» **TASK ITEM**
Lines outside the range are not wanted. Give again exactly the lines between the line holding "Point a phone" and the line holding "glowing reticle, a", inclusive, from the listing below.

» **AVAILABLE DATA**
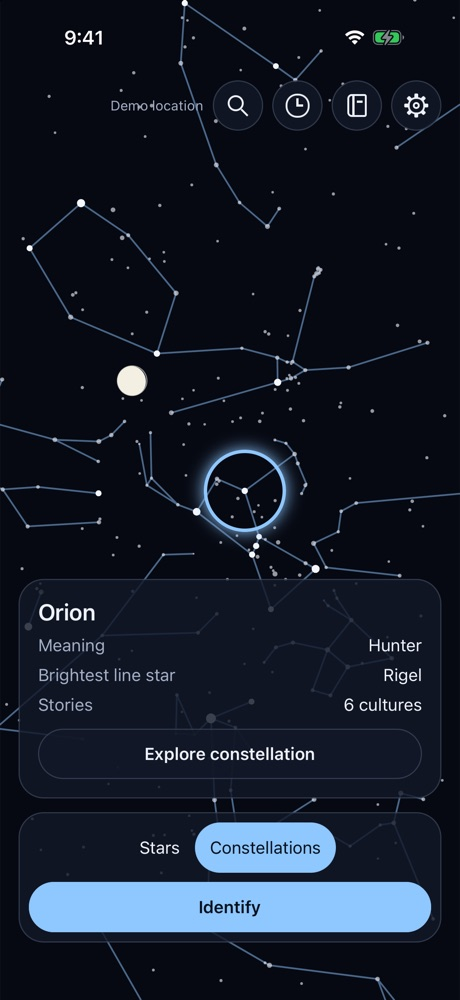
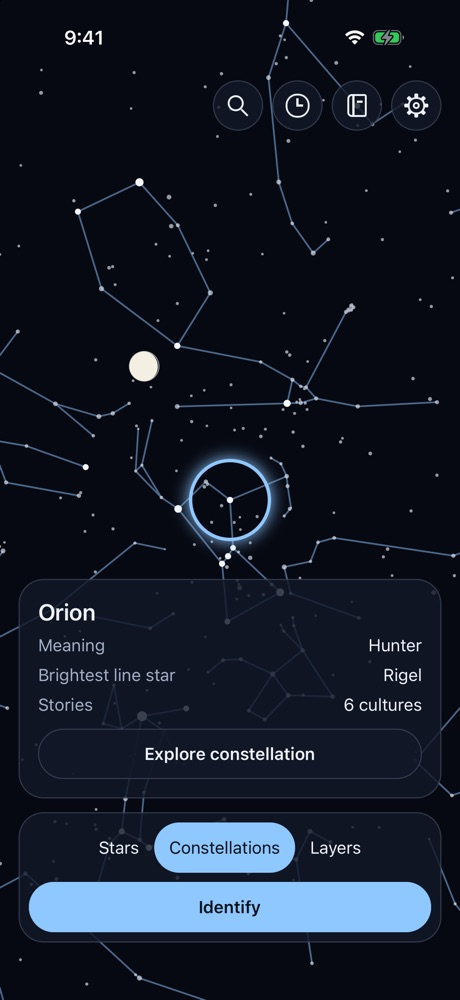
docs: retake README screenshots with Layers, add the ISS and its next pass

diff --git a/README.md b/README.md
@@ -5,7 +5,9 @@
 Point a phone at the night sky and see what is there. Stellar draws the real stars, constellations, Moon, planets and bright satellites over the camera, locks on to whatever is under the reticle, and tells its story: catalog facts, known exoplanets, research papers, and the stories other cultures tell about it. Built with Expo, React Native and Skia.
 
 <p>
-  <img src="docs/images/sky.jpg" alt="The sky screen locked on to Orion: constellation lines, the Moon, a glowing reticle and a card reading Orion, Hunter, brightest line star Rigel, stories from 6 cultures" width="200">
+  <img src="docs/images/sky.jpg" alt="The sky screen locked on to Orion: constellation lines, the Moon, a glowing reticle, a card reading Orion, Hunter, brightest line star Rigel, stories from 6 cultures, and the Stars, Constellations and Layers modes" width="200">
+  <img src="docs/images/satellite.jpg" alt="Layers mode with time travel set to 5:41 PM, locked on to the ISS: a card reading ISS (ZARYA), height 419 km, speed 7.7 km/s, sunlit, orbit data 1 day old, and a button for the next pass and details" width="200">
+  <img src="docs/images/pass.jpg" alt="The ISS details screen: next visible pass appearing at 5:38 PM 10 degrees northwest, highest at 5:40 PM 21 degrees north, disappearing at 5:41 PM 19 degrees northeast, and its height, speed and sunlight right now" width="200">
   <img src="docs/images/mythology.jpg" alt="Orion's details on the Mythology tab: tabs for Greek, Egyptian, Sámi, Norse, Hawaiian and Chinese, the figure, and the Egyptian story of Sah with a link to its source" width="200">
   <img src="docs/images/starship.jpg" alt="The same sky in the Starship look: pink constellation lines over a purple nebula, a green reticle and a small green alien at the edge" width="200">
   <img src="docs/images/night.jpg" alt="The same sky in night vision: every line, mark and control in pure red on black" width="200">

» **EXERCISE RESPONSE**
 Point a phone at the night sky and see what is there. Stellar draws the real stars, constellations, Moon, planets and bright satellites over the camera, locks on to whatever is under the reticle, and tells its story: catalog facts, known exoplanets, research papers, and the stories other cultures tell about it. Built with Expo, React Native and Skia.
 
 <p>
-  <img src="docs/images/sky.jpg" alt="The sky screen locked on to Orion: constellation lines, the Moon, a glowing reticle and a card reading Orion, Hunter, brightest line star Rigel, stories from 6 cultures" width="200">
+  <img src="docs/images/sky.jpg" alt="The sky screen locked on to Orion: constellation lines, the Moon, a glowing reticle, a card reading Orion, Hunter, brightest line star Rigel, stories from 6 cultures, and the Stars, Constellations and Layers modes" width="200">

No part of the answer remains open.